Deputy Sheriff Bobby Drake is a man with a tremendous chip on his shoulder. Once a promising college football player, his life was turned upside down when his father, Sheriff at the time, was busted for running drugs across the US/Canada border. Drake returned home to his small hometown in Washington State and took a job as a deputy sheriff, determined to restore honor to his name and prove he’s a better man than his father.

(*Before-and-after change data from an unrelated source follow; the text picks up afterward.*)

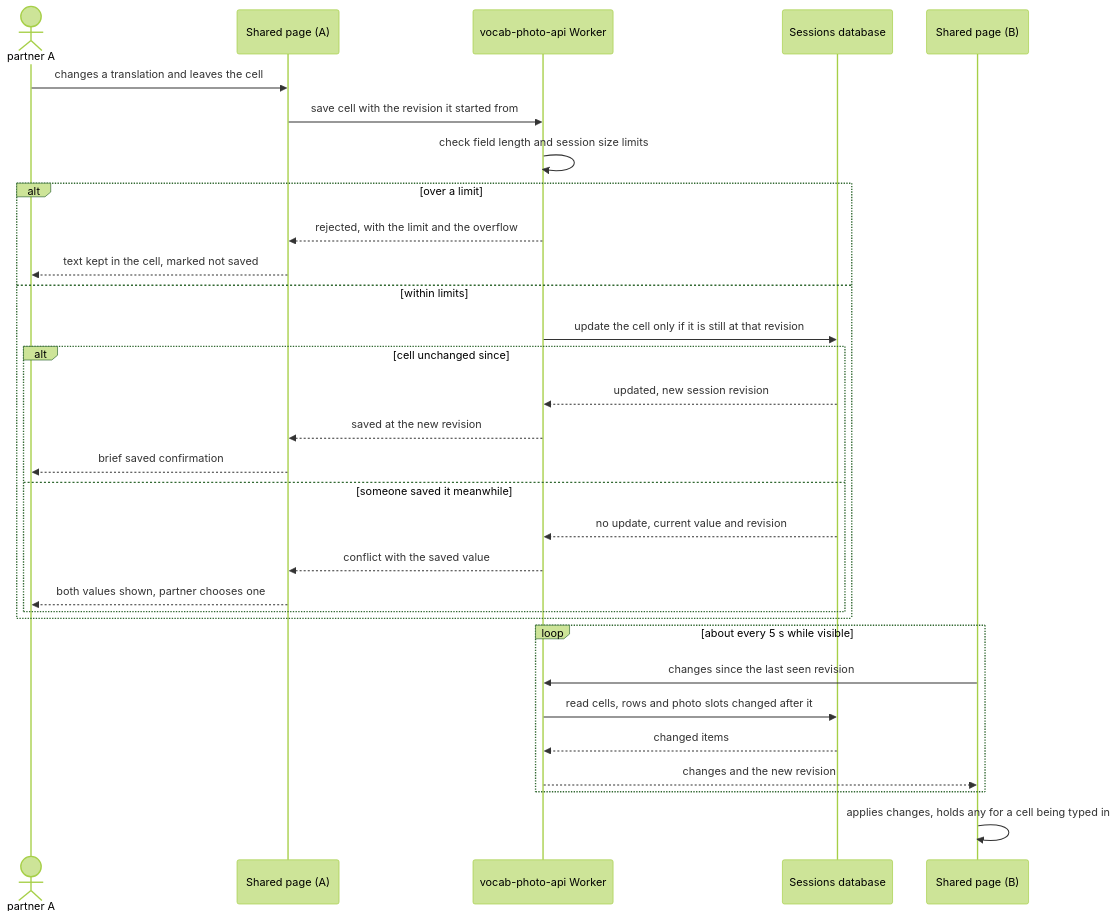
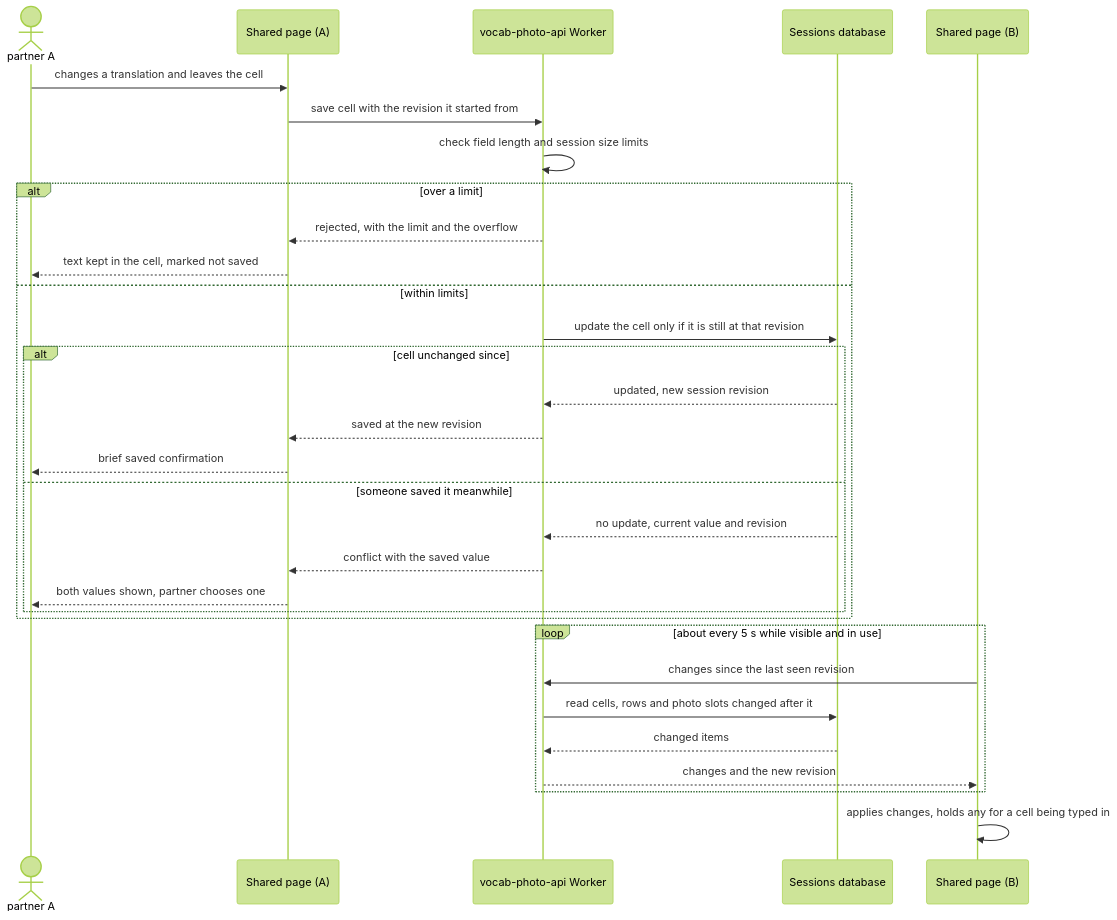
The third of 5 diagrams in docs/features/good-looking-web/sad.md (mlevytskiy/flutter_vocabulary_app), drawn with Mermaid (forest theme) before and after one commit. The commit also changed other lines of this file and 2 other files, not shown here.

````diff
--- a/docs/features/good-looking-web/sad.md
+++ b/docs/features/good-looking-web/sad.md
@@ -217,33 +218,33 @@
 ```mermaid
 sequenceDiagram
     actor PartnerA as partner A
     participant PageA as Shared page (A)
     participant Api as vocab-photo-api Worker
     participant D1 as Sessions database
     participant PageB as Shared page (B)
     PartnerA->>PageA: changes a translation and leaves the cell
     PageA->>Api: save cell with the revision it started from
     Api->>Api: check field length and session size limits
     alt over a limit
         Api-->>PageA: rejected, with the limit and the overflow
         PageA-->>PartnerA: text kept in the cell, marked not saved
     else within limits
         Api->>D1: update the cell only if it is still at that revision
         alt cell unchanged since
             D1-->>Api: updated, new session revision
             Api-->>PageA: saved at the new revision
             PageA-->>PartnerA: brief saved confirmation
         else someone saved it meanwhile
             D1-->>Api: no update, current value and revision
             Api-->>PageA: conflict with the saved value
             PageA-->>PartnerA: both values shown, partner chooses one
         end
     end
-    loop about every 5 s while visible
+    loop about every 5 s while visible and in use
         PageB->>Api: changes since the last seen revision
         Api->>D1: read cells, rows and photo slots changed after it
         D1-->>Api: changed items
         Api-->>PageB: changes and the new revision
     end
     PageB->>PageB: applies changes, holds any for a cell being typed in
 ```
````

Phil Hunt is also a man struggling hard to make amends in his life. A 10 year prison stint for manslaughter has rendered him all but unemployable, and along with his wife Hunt now ekes out a meager living by running a horse farm. The money not being quite enough, Hunt supplements the family income by picking up shipments of drugs dropped deep in the forest just inside the border and delivering them to a distributor. It’s a process that’s worked smoothly for Hunt for nearly two decades. He even had a tacit understanding with Drake’s father…but Drake isn’t his father.
When Drake notices a truck and horse trailer parked on the side of the road in the middle of nowhere his radar goes on high alert. After the truck doesn’t move overnight, Drake packs up his gear and heads into the forest to find out just what’s going on. What he finds is Hunt and a partner collecting a drug shipment and, a few shots later, Hunt’s low key courier job has gone seriously sideways.
Now Hunt’s on the run from Drake, who wants to arrest him, and his drug connection, who want the shipment Hunt no longer has. As if that wasn’t enough to make Hunt’s life difficult, the dealers send a hitman, a particularly nasty piece of work named Grady, into the fray to tie up all loose ends. What follows is an overlapping game of cat-and-mouse amongst the players that unfolds at a suffocatingly relentless pace.
And yet, for all the action present in The Terror of Living – and there’s quite a bit, some of it extremely graphic – it is the wonderfully developed characters that ultimately drive the story. Hunt and Drake are both haunted by events from the past, but striving to move forward with some semblance of a normal life. Both men also draw strength and purpose from their wives, each of whom acts as the moral compass that keeps their husband from going completely off the rails.
That The Terror of Living is author Urban Waite’s first novel is quite an accomplishment, especially considering it is deservedly drawing comparisons to No Country for Old Men by Cormac McCarthy; not too bad for your first rodeo. With a tour de force debut like this, it’s scary to think what Waite will serve up next. I, for one, will be eagerly awaiting.
The Terror of Living is available from Little, Brown and Company (ISBN: 978-0316097895).